MATERIAL TO PROCESS

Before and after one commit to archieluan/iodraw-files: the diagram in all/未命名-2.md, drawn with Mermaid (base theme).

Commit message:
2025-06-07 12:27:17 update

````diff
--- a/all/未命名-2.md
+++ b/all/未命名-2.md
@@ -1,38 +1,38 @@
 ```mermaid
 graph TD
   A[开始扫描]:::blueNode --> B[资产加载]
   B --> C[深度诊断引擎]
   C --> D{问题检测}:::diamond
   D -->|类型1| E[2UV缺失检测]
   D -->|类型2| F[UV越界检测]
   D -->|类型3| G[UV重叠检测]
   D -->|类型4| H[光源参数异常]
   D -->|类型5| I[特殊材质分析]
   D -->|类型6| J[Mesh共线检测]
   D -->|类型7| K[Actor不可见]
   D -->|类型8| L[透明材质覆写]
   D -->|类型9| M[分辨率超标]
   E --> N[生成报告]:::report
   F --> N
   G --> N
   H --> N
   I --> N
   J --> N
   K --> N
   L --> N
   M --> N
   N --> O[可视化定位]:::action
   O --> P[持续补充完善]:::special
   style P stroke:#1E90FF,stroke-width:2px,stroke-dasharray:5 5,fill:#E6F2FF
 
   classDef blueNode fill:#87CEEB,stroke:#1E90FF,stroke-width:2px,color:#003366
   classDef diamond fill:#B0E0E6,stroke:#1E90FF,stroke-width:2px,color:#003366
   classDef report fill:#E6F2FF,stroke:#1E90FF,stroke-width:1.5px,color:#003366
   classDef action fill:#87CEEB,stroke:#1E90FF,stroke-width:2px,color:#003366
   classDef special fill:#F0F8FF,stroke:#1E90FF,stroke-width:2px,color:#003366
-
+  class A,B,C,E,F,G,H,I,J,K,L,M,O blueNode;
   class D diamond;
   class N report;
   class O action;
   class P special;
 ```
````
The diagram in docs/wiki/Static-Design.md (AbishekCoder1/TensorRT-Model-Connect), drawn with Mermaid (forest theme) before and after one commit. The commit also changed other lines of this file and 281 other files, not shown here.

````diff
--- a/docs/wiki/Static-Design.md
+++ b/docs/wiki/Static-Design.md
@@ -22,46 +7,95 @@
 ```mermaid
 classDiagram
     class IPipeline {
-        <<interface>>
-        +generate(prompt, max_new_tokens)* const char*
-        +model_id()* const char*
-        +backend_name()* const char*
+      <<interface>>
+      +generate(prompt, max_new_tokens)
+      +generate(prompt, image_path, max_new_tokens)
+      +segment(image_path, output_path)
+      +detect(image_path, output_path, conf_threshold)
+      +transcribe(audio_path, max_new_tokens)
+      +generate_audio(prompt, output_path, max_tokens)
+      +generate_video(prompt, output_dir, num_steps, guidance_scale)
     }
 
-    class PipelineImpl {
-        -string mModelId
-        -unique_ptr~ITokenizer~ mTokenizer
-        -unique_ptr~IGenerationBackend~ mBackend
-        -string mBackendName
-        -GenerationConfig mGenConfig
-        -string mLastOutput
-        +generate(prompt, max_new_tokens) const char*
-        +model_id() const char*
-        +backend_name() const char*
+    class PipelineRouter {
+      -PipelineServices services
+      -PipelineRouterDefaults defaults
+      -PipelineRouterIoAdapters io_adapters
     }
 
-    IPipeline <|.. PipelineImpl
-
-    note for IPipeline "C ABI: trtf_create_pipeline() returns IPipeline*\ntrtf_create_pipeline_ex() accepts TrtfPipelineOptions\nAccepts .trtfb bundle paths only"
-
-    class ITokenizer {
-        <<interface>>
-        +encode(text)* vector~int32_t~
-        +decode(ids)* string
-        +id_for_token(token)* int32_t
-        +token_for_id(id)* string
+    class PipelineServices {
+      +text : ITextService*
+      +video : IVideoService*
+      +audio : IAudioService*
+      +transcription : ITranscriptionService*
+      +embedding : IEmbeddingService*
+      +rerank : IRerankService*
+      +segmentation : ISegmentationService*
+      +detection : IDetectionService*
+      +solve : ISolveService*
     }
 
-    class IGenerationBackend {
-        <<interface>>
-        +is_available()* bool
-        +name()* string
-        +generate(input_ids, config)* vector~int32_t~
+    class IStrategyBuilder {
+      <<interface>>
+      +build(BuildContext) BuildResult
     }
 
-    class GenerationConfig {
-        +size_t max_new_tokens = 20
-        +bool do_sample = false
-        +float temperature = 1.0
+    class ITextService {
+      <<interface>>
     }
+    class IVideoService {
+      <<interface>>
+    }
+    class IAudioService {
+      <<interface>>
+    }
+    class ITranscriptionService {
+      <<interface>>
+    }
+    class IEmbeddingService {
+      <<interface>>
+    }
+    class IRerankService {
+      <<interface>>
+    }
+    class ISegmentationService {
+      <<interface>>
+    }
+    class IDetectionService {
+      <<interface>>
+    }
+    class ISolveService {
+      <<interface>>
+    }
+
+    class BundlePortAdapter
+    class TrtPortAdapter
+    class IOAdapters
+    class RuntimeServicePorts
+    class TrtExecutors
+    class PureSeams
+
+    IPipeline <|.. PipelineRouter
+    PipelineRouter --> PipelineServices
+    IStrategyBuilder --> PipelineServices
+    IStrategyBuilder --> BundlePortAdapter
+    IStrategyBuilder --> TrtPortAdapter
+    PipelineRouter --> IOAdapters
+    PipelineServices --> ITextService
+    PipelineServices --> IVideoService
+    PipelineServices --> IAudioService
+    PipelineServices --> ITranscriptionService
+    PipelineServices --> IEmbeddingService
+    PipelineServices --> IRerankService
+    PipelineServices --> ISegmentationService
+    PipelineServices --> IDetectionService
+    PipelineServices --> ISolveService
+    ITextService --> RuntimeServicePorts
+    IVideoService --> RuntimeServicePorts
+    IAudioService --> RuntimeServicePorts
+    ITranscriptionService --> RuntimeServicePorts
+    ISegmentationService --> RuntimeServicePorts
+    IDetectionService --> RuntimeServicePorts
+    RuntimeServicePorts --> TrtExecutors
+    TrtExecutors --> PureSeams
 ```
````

REQUIRED WORK
In full and without alteration, return every line above.

RESPONSE
Before and after one commit to archieluan/iodraw-files: the diagram in all/未命名-2.md, drawn with Mermaid (base theme).

Commit message:
2025-06-07 12:27:17 update

````diff
--- a/all/未命名-2.md
+++ b/all/未命名-2.md
@@ -1,38 +1,38 @@
 ```mermaid
 graph TD
   A[开始扫描]:::blueNode --> B[资产加载]
   B --> C[深度诊断引擎]
   C --> D{问题检测}:::diamond
   D -->|类型1| E[2UV缺失检测]
   D -->|类型2| F[UV越界检测]
   D -->|类型3| G[UV重叠检测]
   D -->|类型4| H[光源参数异常]
   D -->|类型5| I[特殊材质分析]
   D -->|类型6| J[Mesh共线检测]
   D -->|类型7| K[Actor不可见]
   D -->|类型8| L[透明材质覆写]
   D -->|类型9| M[分辨率超标]
   E --> N[生成报告]:::report
   F --> N
   G --> N
   H --> N
   I --> N
   J --> N
   K --> N
   L --> N
   M --> N
   N --> O[可视化定位]:::action
   O --> P[持续补充完善]:::special
   style P stroke:#1E90FF,stroke-width:2px,stroke-dasharray:5 5,fill:#E6F2FF
 
   classDef blueNode fill:#87CEEB,stroke:#1E90FF,stroke-width:2px,color:#003366
   classDef diamond fill:#B0E0E6,stroke:#1E90FF,stroke-width:2px,color:#003366
   classDef report fill:#E6F2FF,stroke:#1E90FF,stroke-width:1.5px,color:#003366
   classDef action fill:#87CEEB,stroke:#1E90FF,stroke-width:2px,color:#003366
   classDef special fill:#F0F8FF,stroke:#1E90FF,stroke-width:2px,color:#003366
-
+  class A,B,C,E,F,G,H,I,J,K,L,M,O blueNode;
   class D diamond;
   class N report;
   class O action;
   class P special;
 ```
````
The diagram in docs/wiki/Static-Design.md (AbishekCoder1/TensorRT-Model-Connect), drawn with Mermaid (forest theme) before and after one commit. The commit also changed other lines of this file and 281 other files, not shown here.

````diff
--- a/docs/wiki/Static-Design.md
+++ b/docs/wiki/Static-Design.md
@@ -22,46 +7,95 @@
 ```mermaid
 classDiagram
     class IPipeline {
-        <<interface>>
-        +generate(prompt, max_new_tokens)* const char*
-        +model_id()* const char*
-        +backend_name()* const char*
+      <<interface>>
+      +generate(prompt, max_new_tokens)
+      +generate(prompt, image_path, max_new_tokens)
+      +segment(image_path, output_path)
+      +detect(image_path, output_path, conf_threshold)
+      +transcribe(audio_path, max_new_tokens)
+      +generate_audio(prompt, output_path, max_tokens)
+      +generate_video(prompt, output_dir, num_steps, guidance_scale)
     }
 
-    class PipelineImpl {
-        -string mModelId
-        -unique_ptr~ITokenizer~ mTokenizer
-        -unique_ptr~IGenerationBackend~ mBackend
-        -string mBackendName
-        -GenerationConfig mGenConfig
-        -string mLastOutput
-        +generate(prompt, max_new_tokens) const char*
-        +model_id() const char*
-        +backend_name() const char*
+    class PipelineRouter {
+      -PipelineServices services
+      -PipelineRouterDefaults defaults
+      -PipelineRouterIoAdapters io_adapters
     }
 
-    IPipeline <|.. PipelineImpl
-
-    note for IPipeline "C ABI: trtf_create_pipeline() returns IPipeline*\ntrtf_create_pipeline_ex() accepts TrtfPipelineOptions\nAccepts .trtfb bundle paths only"
-
-    class ITokenizer {
-        <<interface>>
-        +encode(text)* vector~int32_t~
-        +decode(ids)* string
-        +id_for_token(token)* int32_t
-        +token_for_id(id)* string
+    class PipelineServices {
+      +text : ITextService*
+      +video : IVideoService*
+      +audio : IAudioService*
+      +transcription : ITranscriptionService*
+      +embedding : IEmbeddingService*
+      +rerank : IRerankService*
+      +segmentation : ISegmentationService*
+      +detection : IDetectionService*
+      +solve : ISolveService*
     }
 
-    class IGenerationBackend {
-        <<interface>>
-        +is_available()* bool
-        +name()* string
-        +generate(input_ids, config)* vector~int32_t~
+    class IStrategyBuilder {
+      <<interface>>
+      +build(BuildContext) BuildResult
     }
 
-    class GenerationConfig {
-        +size_t max_new_tokens = 20
-        +bool do_sample = false
-        +float temperature = 1.0
+    class ITextService {
+      <<interface>>
     }
+    class IVideoService {
+      <<interface>>
+    }
+    class IAudioService {
+      <<interface>>
+    }
+    class ITranscriptionService {
+      <<interface>>
+    }
+    class IEmbeddingService {
+      <<interface>>
+    }
+    class IRerankService {
+      <<interface>>
+    }
+    class ISegmentationService {
+      <<interface>>
+    }
+    class IDetectionService {
+      <<interface>>
+    }
+    class ISolveService {
+      <<interface>>
+    }
+
+    class BundlePortAdapter
+    class TrtPortAdapter
+    class IOAdapters
+    class RuntimeServicePorts
+    class TrtExecutors
+    class PureSeams
+
+    IPipeline <|.. PipelineRouter
+    PipelineRouter --> PipelineServices
+    IStrategyBuilder --> PipelineServices
+    IStrategyBuilder --> BundlePortAdapter
+    IStrategyBuilder --> TrtPortAdapter
+    PipelineRouter --> IOAdapters
+    PipelineServices --> ITextService
+    PipelineServices --> IVideoService
+    PipelineServices --> IAudioService
+    PipelineServices --> ITranscriptionService
+    PipelineServices --> IEmbeddingService
+    PipelineServices --> IRerankService
+    PipelineServices --> ISegmentationService
+    PipelineServices --> IDetectionService
+    PipelineServices --> ISolveService
+    ITextService --> RuntimeServicePorts
+    IVideoService --> RuntimeServicePorts
+    IAudioService --> RuntimeServicePorts
+    ITranscriptionService --> RuntimeServicePorts
+    ISegmentationService --> RuntimeServicePorts
+    IDetectionService --> RuntimeServicePorts
+    RuntimeServicePorts --> TrtExecutors
+    TrtExecutors --> PureSeams
 ```
````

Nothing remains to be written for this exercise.